* [PROBLEM DETAILS]: Retrieve every line of the data holding the word "text".

Segment Start: DATA FOR THIS EXERCISE

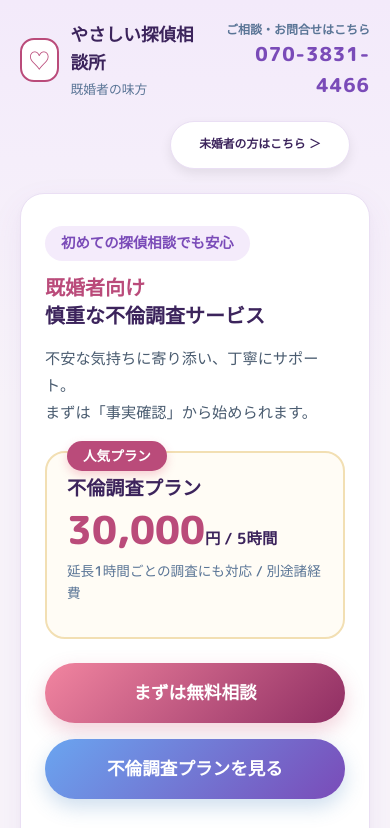
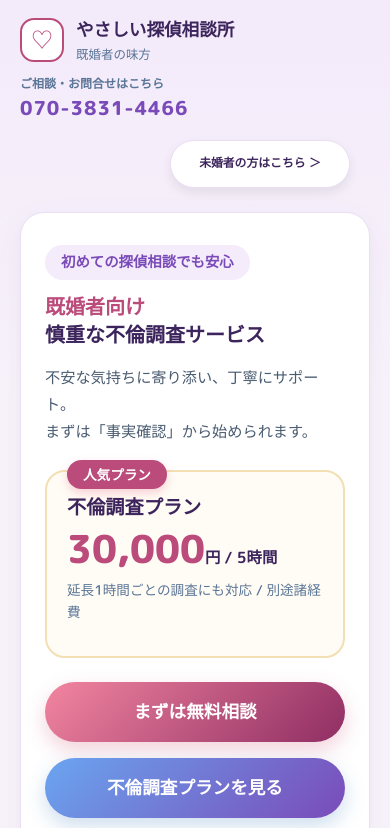
Before and after one commit to tomica1234/detective_lp, a plain HTML site: page affair.html in a window 390 px wide. Shown: the top 828 px of the page. Drawn offline with Linux system fonts and the light colour scheme.

Commit message:
Apply smartphone header fixes across non-index pages

```diff
--- a/affair.html
+++ b/affair.html
@@ -441,6 +441,33 @@
 
       footer { text-align: center; padding: 24px; color: #8ba1b8; font-size: 0.85rem; font-weight: 500; }
 
+      @media (max-width: 767px) {
+        .top {
+          flex-direction: column;
+          align-items: flex-start;
+          gap: 10px;
+          padding: 16px 0;
+        }
+        .brand { font-size: 1.1rem; }
+        .sub {
+          font-size: 0.78rem;
+          line-height: 1.4;
+          word-break: keep-all;
+        }
+        .contact {
+          text-align: left;
+          width: 100%;
+        }
+        .contact small,
+        .contact strong {
+          word-break: keep-all;
+          overflow-wrap: normal;
+        }
+        .hero-visual {
+          display: none;
+        }
+      }
+
       /* レスポンシブ */
       @media (min-width: 768px) {
         .hero { grid-template-columns: 1fr 1fr; padding: 48px; gap: 48px; }
```
Also changed, not shown: plan.html (+24 -0 lines).
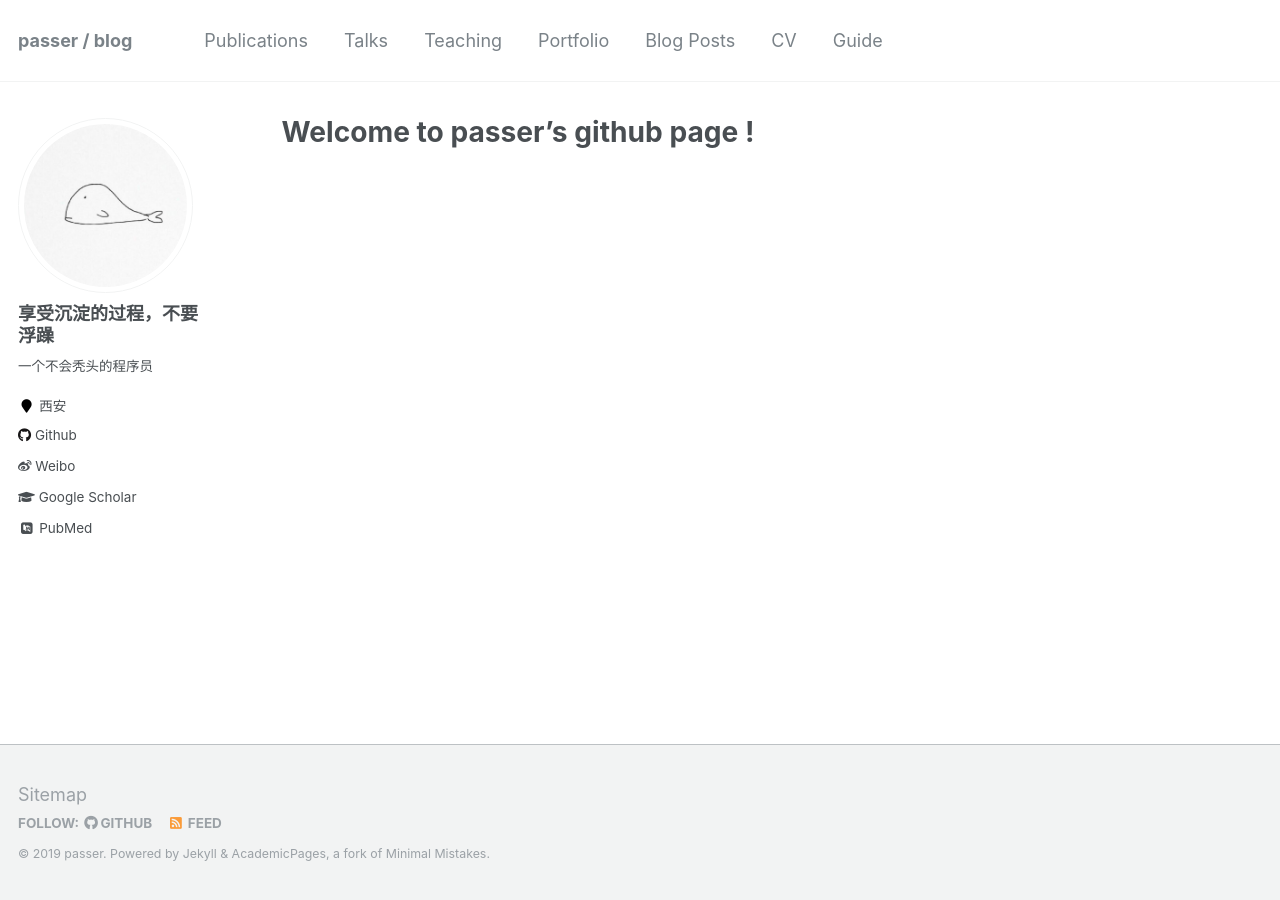
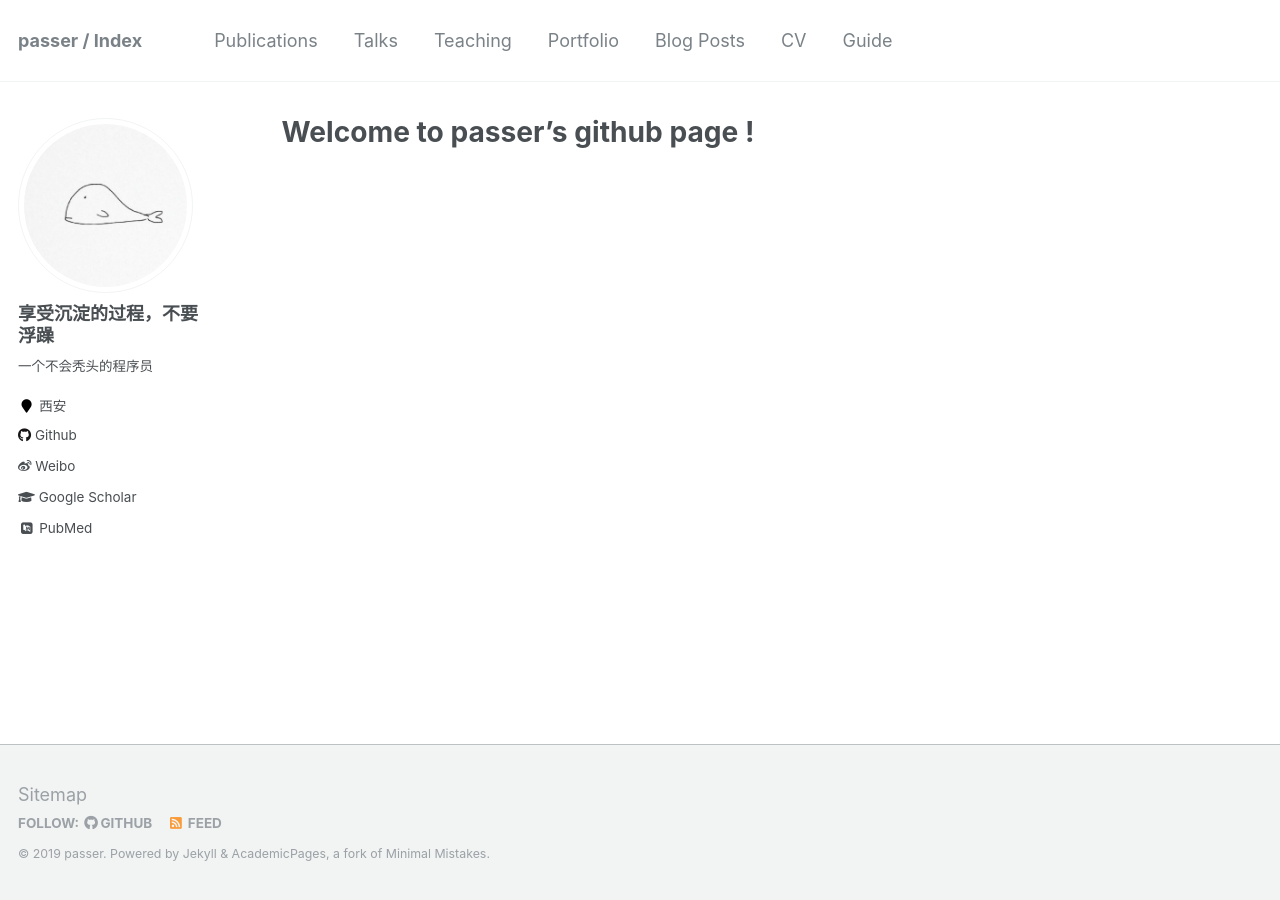
Before and after one commit to icankeep/icankeep.github.io, a Jekyll site: the page built from _pages/about.md, in a window 1280 px wide. Built offline with Jekyll 4.4.1, drawn with Linux system fonts in a browser that asks for light colours; some web fonts are replaced.

Commit message:
AutoPush

```diff
--- a/_config.yml
+++ b/_config.yml
@@ -7,7 +7,7 @@
 
 # Site Settings
 locale                   : "en-US"
-title                    : "passer / blog"
+title                    : "passer / Index"
 title_separator          : "-"
 name                     : &name "passer"
 description              : &description "This is the blog of passer"
@@ -114,6 +114,7 @@ author:
   xing             :
   youtube          :
   wikipedia        :
+  csdn             : "coderDogg"
 
 
 # Reading Files
```
Also changed, not shown: README.md (+1 -0 lines).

Segment End: DATA FOR THIS EXERCISE

* [TASK SOLUTION]:
       footer { text-align: center; padding: 24px; color: #8ba1b8; font-size: 0.85rem; font-weight: 500; }
+          text-align: left;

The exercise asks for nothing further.